Records for this task:
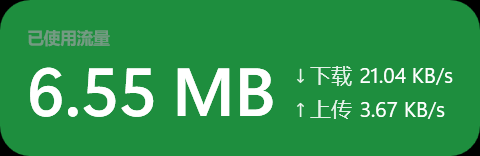
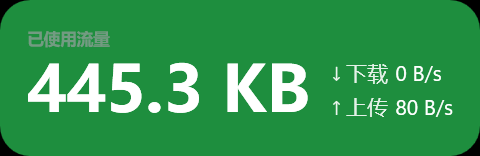
fix(capsule): unify caption and value typography

Changed region(s): [[0.0312, 0.3846, 0.9688, 0.7692], [0.0625, 0.1795, 0.25, 0.3077]]

diff --git a/HotspotMeter.App/Views/CapsuleWindow.xaml b/HotspotMeter.App/Views/CapsuleWindow.xaml
@@ -22,8 +22,17 @@
         d:DataContext="{d:DesignInstance Type=vm:CapsuleViewModel}">
 
     <Window.Resources>
-        <!-- 标签与数字共用同一字体家族，避免"说明像另一种字体"的割裂感。 -->
-        <FontFamily x:Key="TrafficFontFamily">Segoe UI Variable Display, Segoe UI, Microsoft YaHei UI</FontFamily>
+        <!--
+            4C-13：标签是纯中文、数字是拉丁字符，之前用
+            "Segoe UI Variable Display, Segoe UI, Microsoft YaHei UI"。
+            Segoe UI Variable 不含 CJK 字形，WPF 会逐字符回退到微软雅黑：
+            中文实际是 YaHei、数字是 Segoe Variable，且 YaHei 只有 Normal/Bold，
+            没有 SemiBold——标签的 SemiBold 被映射成 Bold，数字仍是真的 SemiBold，
+            于是出现"标签更粗、字形不是一套"的观感。
+            现在统一用同时覆盖中英文的 Microsoft YaHei UI（拉丁字形本身源自 Segoe 家族），
+            两个 TextBlock 也不再依赖逐字符回退。
+        -->
+        <FontFamily x:Key="TrafficFontFamily">Microsoft YaHei UI, Microsoft YaHei</FontFamily>
     </Window.Resources>
 
     <Window.ContextMenu>
@@ -63,7 +72,7 @@
             <TextBlock x:Name="TrafficCaption"
                        Text="已使用流量"
                        FontFamily="{StaticResource TrafficFontFamily}"
-                       FontSize="{Binding CaptionFontSize}" FontWeight="SemiBold"
+                       FontSize="{Binding CaptionFontSize}" FontWeight="Bold"
                        Foreground="{StaticResource TextSecondary}"
                        Opacity="0.65"
                        HorizontalAlignment="Left"
@@ -86,7 +95,7 @@
                     <TextBlock x:Name="TrafficValue"
                                Text="{Binding SessionText}"
                                FontFamily="{StaticResource TrafficFontFamily}"
-                               FontSize="{Binding TrafficFontSize}" FontWeight="SemiBold" Foreground="White"
+                               FontSize="{Binding TrafficFontSize}" FontWeight="Bold" Foreground="White"
                                LineHeight="{Binding TrafficLineHeight}" LineStackingStrategy="BlockLineHeight" />
                 </Viewbox>
 

diff --git a/HotspotMeter.App/Services/UiDump.cs b/HotspotMeter.App/Services/UiDump.cs
@@ -259,6 +259,12 @@ internal static class UiDump
         var captionAbove = false;
         var captionLeftAligned = false;
         var captionFontMatch = false;
+        var captionWeightMatch = false;
+        var captionStyleMatch = false;
+        var fontCoversCjk = false;
+        var fontCoversDigits = false;
+        var captionFontWeight = FontWeights.Normal;
+        var trafficFontWeight = FontWeights.Normal;
         var captionVisible = false;
         var captionOpacity = 0.0;
         var trafficOpacity = 0.0;
@@ -275,6 +281,21 @@ internal static class UiDump
             captionLeftAligned = Math.Abs(captionRect.Left - trafficRect.Left) <= 0.5;
             captionFontMatch = string.Equals(
                 caption.FontFamily.Source, trafficValue.FontFamily.Source, StringComparison.OrdinalIgnoreCase);
+            captionWeightMatch = caption.FontWeight == trafficValue.FontWeight;
+            captionFontWeight = caption.FontWeight;
+            trafficFontWeight = trafficValue.FontWeight;
+            captionStyleMatch = caption.FontStyle == trafficValue.FontStyle;
+            // 直接检查字体文件是否同时含中文与拉丁字形：只比较 FontFamily 字符串无法发现
+            // "Segoe UI Variable + 逐字符回退到雅黑"这种表面同族、实际混排的情况。
+            var typeface = new Typeface(
+                caption.FontFamily, caption.FontStyle, caption.FontWeight, caption.FontStretch);
+            if (typeface.TryGetGlyphTypeface(out var glyphTypeface))
+            {
+                fontCoversCjk = glyphTypeface.CharacterToGlyphMap.ContainsKey('已')
+                                && glyphTypeface.CharacterToGlyphMap.ContainsKey('流');
+                fontCoversDigits = glyphTypeface.CharacterToGlyphMap.ContainsKey('0')
+                                   && glyphTypeface.CharacterToGlyphMap.ContainsKey('B');
+            }
             captionOpacity = caption.Opacity;
             trafficOpacity = trafficValue.Opacity;
             // 透明度必须只加在标签自身：数字不透明，且共用的父容器也不透明。
@@ -285,11 +306,15 @@ internal static class UiDump
 
         // 自动适配的 Compact/Minimal 密度有意隐藏标签；此时只校验"没有状态文字/图标"。
         var captionOk = !captionVisible ||
-                        (captionPresent && captionAbove && captionLeftAligned && captionFontMatch);
+                        (captionPresent && captionAbove && captionLeftAligned && captionFontMatch
+                         && captionWeightMatch && captionStyleMatch && fontCoversCjk && fontCoversDigits);
         var ok = !statusPresent && captionOk && !hasWifiPath && (!captionVisible || opacityIsolated);
         return $"simplified ok={ok} statusText={statusPresent} caption={captionPresent} " +
                $"captionVisible={captionVisible} captionAbove={captionAbove} " +
                $"captionLeftAligned={captionLeftAligned} captionFontMatch={captionFontMatch} " +
+               $"captionWeightMatch={captionWeightMatch} captionStyleMatch={captionStyleMatch} " +
+               $"fontCoversCjk={fontCoversCjk} fontCoversDigits={fontCoversDigits} " +
+               $"captionWeight={captionFontWeight} trafficWeight={trafficFontWeight} " +
                $"captionOpacity={captionOpacity:0.00} trafficOpacity={trafficOpacity:0.00} " +
                $"opacityIsolated={opacityIsolated} " +
                $"wifiIcon={hasWifiPath} trafficFont={trafficFont:0.#} speedFont={speedFont:0.#}";

diff --git a/docs/02_UI_Specification.md b/docs/02_UI_Specification.md
@@ -89,12 +89,17 @@
 
 禁止使用纯饱和 `#00FF00` / `#FF0000`（刺眼、对比度差）。
 
-### 1.6 字体【暂定】
+### 1.6 字体（阶段 4C-13 现状）
 
-- 中文/常规：`Microsoft YaHei UI`，回退 `Segoe UI`。
-- 数字：`Segoe UI` 或 `Segoe UI Variable`，启用 `Typography.NumeralAlignment="Tabular"`，避免数字跳动。
-- 字号：状态文字 12；大数字 30；说明文字 10；速度 10。
+- 胶囊内标签与流量数字统一使用 `Microsoft YaHei UI`（回退 `Microsoft YaHei`），字重同为 `Bold`、样式 `Normal`。
+  原因见 §7.10：`Segoe UI Variable` 不含 CJK 字形，此前中文逐字符回退到雅黑、数字留在 Segoe，
+  且雅黑只有 Light/Normal/Bold，标签的 SemiBold 被映射成 Bold，造成"标签更粗、字形两套"。
+- 数字不再使用 `Segoe UI Variable`：虽然其 Latin 更接近原设计，但无法与中文标签同族。
+  字号仍为 46×缩放系数，主体地位不变；未启用 `Typography.NumeralAlignment="Tabular"`（数字宽度变化可接受，
+  若后续出现明显跳动再评估）。
+- 字号：状态文字 12（当前胶囊已不显示状态文字）；会话数字 46；说明标签 11；速度 14（均随尺寸缩放）。
 - 数字变化时不做滚动动画（会干扰读数），仅数值更新。
+- 系统字体缺失时的回退链只保留同设计的雅黑家族，不再把 Segoe 放在前面，避免重新引入逐字符混排。
 
 ### 1.7 交互【已确认】
 
@@ -233,9 +238,9 @@
   都 `HorizontalAlignment=Left`，左边缘由同一布局基准决定（不使用 Margin/绝对定位模拟对齐）；标签在数字正上方。
   右侧 ↓ 下载 / ↑ 上传两行竖排实时速度（下载在上、上传在下）。
   流量数字放在 `Viewbox`（只缩小、不裁切），长文本如"999.9 GB"仍完整显示。
-- 说明标签（4C-11/4C-12）：字号 11×缩放系数、`TextSecondary #A1A1A6`、`Opacity=0.65`（只加在 `TrafficCaption`
-  自身，不作用于父容器）、`FontWeight=SemiBold`、与数字间距 2×缩放系数 DIP；
-  与数字共用 `TrafficFontFamily`（`Segoe UI Variable Display, Segoe UI, Microsoft YaHei UI`）。
+- 说明标签（4C-11/4C-12/4C-13）：字号 11×缩放系数、`TextSecondary #A1A1A6`、`Opacity=0.65`（只加在 `TrafficCaption`
+  自身，不作用于父容器）、`FontWeight=Bold`、与数字间距 2×缩放系数 DIP；
+  与数字共用 `TrafficFontFamily`（`Microsoft YaHei UI, Microsoft YaHei`，中英文均来自同一字体文件，无逐字符回退）。
   自动适配的 Compact/Minimal 密度因高度不足隐藏该标签，Normal 密度与普通四档/自定义尺寸始终显示。
 - 对齐（阶段 4C-6）：流量数字与速度块放在**同一个 Grid 行的同一行高**里，二者都是
   `VerticalAlignment="Center"`，因此速度块整体中心严格等于流量数字控件的中心；不依赖任何手工 Margin。
@@ -314,19 +319,21 @@
   不用 `Topmost=false→true` 抢焦点；自动适配模式的位置夹取以显示器边界为界（可拖入任务栏），
   普通模式以工作区 + 8 DIP 为界（4C-9 修订）。
 
-### 7.8 说明标签与数字的实测几何（阶段 4C-11）
+### 7.8 说明标签与数字的实测几何（阶段 4C-13）
 
-标准档 320×104、150% DPI，UiDump 实测（窗口内 DIP 坐标）：
+标准档 320×104、150% DPI，UiDump 实测（窗口内 DIP 坐标，文本为 `18.26 KB`）：
 
 | 元素 | 位置/尺寸 |
 | --- | --- |
-| "已使用流量" | x=18, y=16.7, 54.7×14.7，字号 11，SemiBold |
-| 流量数字 | x=18, y=33.3, 146.7×54，字号 46，SemiBold |
-| ↓/↑ 速度块 | y=39.7..80.9，中心 60.3 |
+| "已使用流量" | x=18, y=19.3, 54.7×14，字号 11，Bold |
+| 流量数字 | x=18, y=35.3, 183.3×48.7，字号 46，Bold |
+| ↓/↑ 速度块 | y=39..80.3，中心 59.67 |
 
 - 标签与数字左边缘均为 x=18，严格对齐（UiDump `captionLeftAligned delta=0`）。
-- 标签底边 31.4，数字顶边 33.3，间距 1.9 DIP；两者字体家族同为 `Segoe UI Variable Display`。
-- 速度块中心 60.3 = 数字控件中心 60.3，4C-6 的对齐基准未被破坏。
+- 标签底边 33.3，数字顶边 35.3，间距 2.0 DIP；两者字体家族同为 `Microsoft YaHei UI`，字重同为 Bold。
+- 速度块中心 59.67 ≈ 数字控件中心 59.67（delta 0），4C-6 的对齐基准未被破坏。
+- 与 4C-11（Segoe）相比，数字同字号下字形更宽（183.3 vs 146.7）、行高更矮（48.7 vs 54）；
+  `Viewbox` 保证长文本只缩不裁，四档/自定义均通过 `layout=ok`。
 
 ### 7.9 说明标签不透明度（阶段 4C-12）
 
@@ -337,5 +344,22 @@
   - 绿底 `#1E8E3E` → `#739A82`，**1.34:1**（实心灰本身也只有 1.63:1；这是"柔和次级文字"的刻意取舍）
   - 红底 `#C5221F` → `#AE7577`，**1.55:1**（实心灰 2.25:1）
 - 约束：不再往下调（0.5 时约 1.2:1，11 px 下会难以辨认）；若实际观感太弱，优先升到 0.75–0.8，
-  而不是改数字或父容器。字体、字号、字重、位置、左对齐均未变。
+  而不是改数字或父容器。4C-12 本身未改字体、字号、字重、位置；字体家族与字重在 4C-13 统一调整。
+
+### 7.10 字体统一与中英混排回退（阶段 4C-13）
+
+- 现象：标签是中文、数字是拉丁字符，虽共用同一个 `FontFamily` 字符串，实际观感是两套字形，标签还更粗。
+- 根因（已由字体表实测确认，不是猜测）：
+  1. 资源原值 `Segoe UI Variable Display, Segoe UI, Microsoft YaHei UI` 中，`Segoe UI Variable Display` 的
+     `CharacterToGlyphMap` 不含 CJK 字形。WPF 对中文逐字符回退到后备列表里的雅黑，数字/字母仍用 Segoe，
+     于是同一个 TextBlock 内出现两种字体。
+  2. `Microsoft YaHei UI` 只有 Light(290)/Normal(400)/Bold(700)，没有 SemiBold。标签的 `SemiBold(600)`
+     被就近匹配到 Bold，而数字的 Segoe Variable 有真正的 SemiBold(600)，造成"标签比数字粗"。
+- 修复：`TrafficFontFamily` 改为 `Microsoft YaHei UI, Microsoft YaHei`（同一字体文件同时含中文与拉丁字形），
+  标签与数字都显式 `FontWeight="Bold"`，`FontStyle` 均为 Normal；字号、间距、左对齐、透明度、速度区不变。
+- 验证：UiDump 新增 `captionWeightMatch`、`captionStyleMatch`、`fontCoversCjk`、`fontCoversDigits`
+  （直接查 `Typeface.TryGetGlyphTypeface` 的字符映射，确认 `已/流/0/B` 都在同一字体文件里），四档/自定义/长文本
+  全部 `ok=True`；像素截图标签主色仍为 65% 合成色。
+- 代价：数字改用雅黑后，同字号下拉丁字形更宽（标准档 `18.26 KB` 宽 183.3 vs 146.7）、行高更矮（48.7 vs 54），
+  视觉比原 Segoe 略宽扁；这是"中英文必须同族"的取舍。若未来允许内嵌字体，可换成同时具备中文与 SemiBold 的开源字体。
 

diff --git a/PROJECT_CONTEXT.md b/PROJECT_CONTEXT.md
@@ -11,10 +11,10 @@ Windows 原生 WPF 工具，监控电脑连接手机 Wi-Fi 热点时的网卡流
 
 | 项目 | 状态 |
 | --- | --- |
-| 当前阶段 | **阶段 4C-12 已实现（胶囊"已使用流量"标签自身 Opacity=0.65，数字/速度/父容器不受影响；构建 0/0，385/385 测试通过），等待用户验收** |
+| 当前阶段 | **阶段 4C-13 已实现（胶囊标签与数字统一 `Microsoft YaHei UI` + Bold，消除中文回退与字重错配；构建 0/0，385/385 测试通过），等待用户验收** |
 | 代码状态 | Core：模型/接口/累积器/恢复判定；Infrastructure：WLAN 检测、计数器、`MonitorEngine`、系统时钟、SQLite 基础设施（3A）、业务表 v2/v3 与基础仓储/OperationId/时间切分/日汇总/摘要编码（3B-1～3B-5a）；App：胶囊窗口 + `CapsuleViewModel` + `MonitorSessionService` + 窗口位置/尺寸存储 + 托盘 + 设置窗口；`tools/ApiProbe`（阶段 1 原型）与 `tools/MonitorHost`（阶段 2 宿主），均不入解决方案 |
 | 未实现 | 统计窗口、右键菜单“流量统计”功能、快照/会话持久化管线（StepBuffer、`StepProduced`、`SessionPersistenceService`、Settlement 入口、Writer 状态机）、启动恢复与一致性修复、开机启动、用户选择目标热点 |
-| 下一次要做的事 | 用户验收 4C-12 的标签透明度（重点：在绿/红底色上是否"明显弱于数字但仍可辨认"；若过淡，把 0.65 调到 0.75–0.8）；验收后进入统计窗口开发 |
+| 下一次要做的事 | 用户验收 4C-13 的字体统一（重点：标签与数字是否像同一套字形、标签是否仍比数字粗；数字改用雅黑后略宽扁是否可接受）；验收后进入统计窗口开发 |
 
 ### 阶段 0 实际验证结果（2026-11-12）
 
@@ -189,6 +189,15 @@ Windows 原生 WPF 工具，监控电脑连接手机 Wi-Fi 热点时的网卡流
 - 对比度实测：绿底合成 `#739A82` 为 1.34:1，红底合成 `#AE7577` 为 1.55:1；实心灰原本为 1.63:1 / 2.25:1。这是"装饰性次级文字"的刻意弱化，不宣称满足 WCAG AA。
 - 未验证：65% 在 11 px 下的实际可辨性需人工目检；视觉引擎仍不可用。
 
+### 阶段 4C-13 实际结果（2026-11-13，标签与数字统一字体）
+
+- 根因经本机字体表实测：`Microsoft YaHei UI` 无 SemiBold（Light/Normal/Bold），`Segoe UI Variable Display` 有 SemiBold 但不含 CJK。原资源以 Segoe 开头，中文逐字符回退雅黑、数字留在 Segoe；标签 SemiBold 在雅黑被映射为 Bold，数字是真 SemiBold，造成“标签更粗、两套字形”。
+- 修复：`TrafficFontFamily` 改为 `Microsoft YaHei UI, Microsoft YaHei`；`TrafficCaption` 与 `TrafficValue` 均显式 `FontWeight=Bold`；字号、间距、`Opacity=0.65`、左对齐与速度区未动。
[1 lines of base64/hex data omitted]
+- 验证：`dotnet build` 0/0、`dotnet test` **385/385**；`artifacts/ui-selftest30/selftest.txt`：四档+自定义+长文本 `layout=ok texts=8`，`captionFontMatch/WeightMatch/StyleMatch=True`、`fontCoversCjk/Digits=True`，速度 delta ≤0.33，自动适配/定位/固定/设置/重启全部通过。
+- 实机标准档：标签 `x=18,y=19.3,54.7×14`，数字 `x=18,y=35.3,183.3×48.7`（`18.26 KB`），间距 2.0 DIP；数字同字号下比 Segoe 更宽、行高更矮。
+- 未验证：雅黑 Bold 在 11 px + 65% 下的观感需人工目检；视觉引擎仍不可用。
+
 ## 3. 文档索引与阅读顺序
 
 | 文件 | 内容 | 什么时候读 |
@@ -285,3 +294,4 @@ dotnet run --project tools/MonitorHost -- --ssid "OPPO Find X9" --seconds 20 --j
 | 2026-11-13 | 阶段 4C-10：胶囊说明标签"已使用流量"移到数字上方（两行 Grid，速度块与数字同行保持中心对齐）；普通四档/自定义可见，自动适配 Compact/Minimal 隐藏；更新 docs/02、D-079、日志 |
 | 2026-11-13 | 阶段 4C-11：标签与数字合并到同一 StackPanel、共用 TrafficFontFamily、标签 SemiBold 且左边缘严格对齐；UiDump 增加左对齐/字体一致断言；新增 D-080（覆盖 D-079 对齐部分） |
 | 2026-11-13 | 阶段 4C-12：说明标签自身 `Opacity=0.65`（父容器与数字保持 1.0），UiDump 增加透明度隔离断言；对比度实测记录；新增 D-081；提交全部未提交改动 |
+| 2026-11-13 | 阶段 4C-13：标签与数字统一 `Microsoft YaHei UI` + Bold，消除 CJK 逐字符回退与 SemiBold→Bold 错配；UiDump 增加字重/样式/字形覆盖断言；新增 D-082；提交 |

diff --git a/docs/10_Development_Log.md b/docs/10_Development_Log.md
@@ -981,3 +981,26 @@ CREATE TABLE SchemaInfo (Key TEXT PRIMARY KEY NOT NULL, Value TEXT NOT NULL);
   已在 `docs/02` §7.9 与 D-081 记录取舍，未宣称满足 WCAG AA。
 - 文档：`docs/02` §1.3/§1.5/§7.1/§7.8/§7.9；`docs/09` D-081；本日志；`PROJECT_CONTEXT`。
 - 未验证：视觉引擎仍不可用，实际柔和程度需人工目检；65% 在 11 px 下的可辨性未做用户测试。
+
+## 阶段 4C-13：标签与数字统一字体家族、字重
+
+- 需求：标签与数字看起来属于同一套字体；标签不得比数字更粗；数字保持字号与主体地位；保留 65% 透明度、
+  上方位置、左对齐与速度区。
+- 根因核查：用 `[Windows.Media.Fonts]::SystemFontFamilies` + `FamilyTypefaces` 枚举本机字体，确认
+  `Microsoft YaHei UI` 只有 Light/Normal/Bold（无 SemiBold），`Segoe UI Variable Display` 有 SemiBold
+  但不含 CJK。原资源把 Segoe 放首位，中文逐字符回退雅黑、数字留在 Segoe；标签 SemiBold 被雅黑映射为 Bold，
+  数字为真 SemiBold，导致"标签更粗、字形两套"。
+- 修复：`TrafficFontFamily` 改为 `Microsoft YaHei UI, Microsoft YaHei`；`TrafficCaption` 与 `TrafficValue`
+  的 `FontWeight` 都改为 `Bold`；其余（字号、Margin、Opacity、布局、速度块）未动。
+- `UiDump.CheckSimplifiedContent` 新增 `captionWeightMatch`、`captionStyleMatch`、`fontCoversCjk`、
+  `fontCoversDigits`；后者用 `Typeface.TryGetGlyphTypeface(...).CharacterToGlyphMap` 直接检查 `已/流/0/B`
+  是否在同一字体文件，避免只看 `FontFamily.Source` 的假一致。
+- 自检 `artifacts/ui-selftest30/selftest.txt`：四档 + 自定义 + 长文本全部 `layout=ok texts=8`、
+  `captionFontMatch=True captionWeightMatch=True captionStyleMatch=True fontCoversCjk=True fontCoversDigits=True`；
+  速度 delta ≤0.33；自动适配/定位/固定/设置/重启全部通过。
+- 实机标准档：标签 `x=18,y=19.3,54.7×14`；数字 `x=18,y=35.3,183.3×48.7`（`18.26 KB`）；间距 2.0 DIP；
+  左边缘差 0；速度块中心 59.67 = 数字中心。
+- 代价与观察：数字改用雅黑后拉丁字形变宽（183.3 vs 146.7）、行高变矮（48.7 vs 54）；`layout=ok` 且
+  `Viewbox` 只缩不裁。像素截图标签主色仍为 `#739B82`（65% 合成），说明透明度未被破坏。
+- 文档：`docs/02` §1.6/§7.1/§7.8/新增 §7.10；`docs/09` D-082；本日志；`PROJECT_CONTEXT`。
+- 未验证：雅黑 Bold 在 11 px + 65% 下的实际观感仍需人工目检；视觉引擎仍不可用。

diff --git a/docs/09_Decisions.md b/docs/09_Decisions.md
@@ -791,3 +791,20 @@
   不允许通过调低父容器或数字透明度来"统一"，也不改字号/字重/位置。
 - 备选与否决：把 `Foreground` 改为 `#A1A1A6` 加 alpha——效果等价但透明度藏在画刷里，UiDump 难以断言，
   且容易被后续样式覆盖；给标签加背景底板——改变视觉设计，且用户未要求。
+
+## D-082 胶囊文字统一用 Microsoft YaHei UI + Bold，消除中英混排回退
+
+- 状态：已决定（阶段 4C-13，覆盖 D-080 的字体家族与字重部分）
+- 事实依据（`Fonts.SystemFontFamilies` + `FamilyTypefaces` 实测）：
+  - `Microsoft YaHei UI` 仅有 Light(290)/Normal(400)/Bold(700)，**没有 SemiBold**；
+  - `Segoe UI Variable Display/Text/Small` 有 Light/350/Normal/SemiBold/Bold，但**不含 CJK 字形**。
+- 根因：原资源 `Segoe UI Variable Display, Segoe UI, Microsoft YaHei UI` 先命中 Segoe，中文再逐字符回退雅黑，
+  数字留在 Segoe；同时标签 SemiBold 在雅黑里被就近匹配为 Bold，数字却是真 SemiBold，故"标签更粗、两套字形"。
+- 决策：`TrafficFontFamily = Microsoft YaHei UI, Microsoft YaHei`；标签与数字都显式 `FontWeight=Bold`，
+  `FontStyle=Normal`。数字字号仍 46×s，视觉主体地位不变；标签仍 11×s、`Opacity=0.65`、在数字上方且左对齐。
+- 理由：唯一能同时覆盖中文与拉丁、且在本机稳定存在的 UI 字体是雅黑；拉丁字形本身源自 Segoe 家族，
+  统一后不会出现"中文一个字体、数字另一个字体"。显式 Bold 避免 SemiBold→Bold 的隐式映射继续误导。
+- 代价：数字同字号下更宽、行高更矮（标准档 `18.26 KB` 183.3×48.7 vs 原 146.7×54），`Viewbox` 仍保证不裁切；
+  若未来允许内嵌字体（如思源黑体 SemiBold），可重新评估。
+- 备选与否决：只把标签改成雅黑 Bold、数字保留 Segoe——不满足"同字体家族"，且宽度差异仍在；
+  用 `Typography` 或透明度掩盖——用户明确禁止掩盖；内嵌第三方字体——增加体积与授权问题，超出本次范围。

Exercise prompt: Exactly the lines above from the one with "TEXT NOT NULL);" to the one with "速度 delta ≤0.33；自动适配/定位/固定/设置/重启全部通过。", both included, are to be quoted; leave the rest out.

Solution:
@@ -981,3 +981,26 @@ CREATE TABLE SchemaInfo (Key TEXT PRIMARY KEY NOT NULL, Value TEXT NOT NULL);
   已在 `docs/02` §7.9 与 D-081 记录取舍，未宣称满足 WCAG AA。
 - 文档：`docs/02` §1.3/§1.5/§7.1/§7.8/§7.9；`docs/09` D-081；本日志；`PROJECT_CONTEXT`。
 - 未验证：视觉引擎仍不可用，实际柔和程度需人工目检；65% 在 11 px 下的可辨性未做用户测试。
+
+## 阶段 4C-13：标签与数字统一字体家族、字重
+
+- 需求：标签与数字看起来属于同一套字体；标签不得比数字更粗；数字保持字号与主体地位；保留 65% 透明度、
+  上方位置、左对齐与速度区。
+- 根因核查：用 `[Windows.Media.Fonts]::SystemFontFamilies` + `FamilyTypefaces` 枚举本机字体，确认
+  `Microsoft YaHei UI` 只有 Light/Normal/Bold（无 SemiBold），`Segoe UI Variable Display` 有 SemiBold
+  但不含 CJK。原资源把 Segoe 放首位，中文逐字符回退雅黑、数字留在 Segoe；标签 SemiBold 被雅黑映射为 Bold，
+  数字为真 SemiBold，导致"标签更粗、字形两套"。
+- 修复：`TrafficFontFamily` 改为 `Microsoft YaHei UI, Microsoft YaHei`；`TrafficCaption` 与 `TrafficValue`
+  的 `FontWeight` 都改为 `Bold`；其余（字号、Margin、Opacity、布局、速度块）未动。
+- `UiDump.CheckSimplifiedContent` 新增 `captionWeightMatch`、`captionStyleMatch`、`fontCoversCjk`、
+  `fontCoversDigits`；后者用 `Typeface.TryGetGlyphTypeface(...).CharacterToGlyphMap` 直接检查 `已/流/0/B`
+  是否在同一字体文件，避免只看 `FontFamily.Source` 的假一致。
+- 自检 `artifacts/ui-selftest30/selftest.txt`：四档 + 自定义 + 长文本全部 `layout=ok texts=8`、
+  `captionFontMatch=True captionWeightMatch=True captionStyleMatch=True fontCoversCjk=True fontCoversDigits=True`；
+  速度 delta ≤0.33；自动适配/定位/固定/设置/重启全部通过。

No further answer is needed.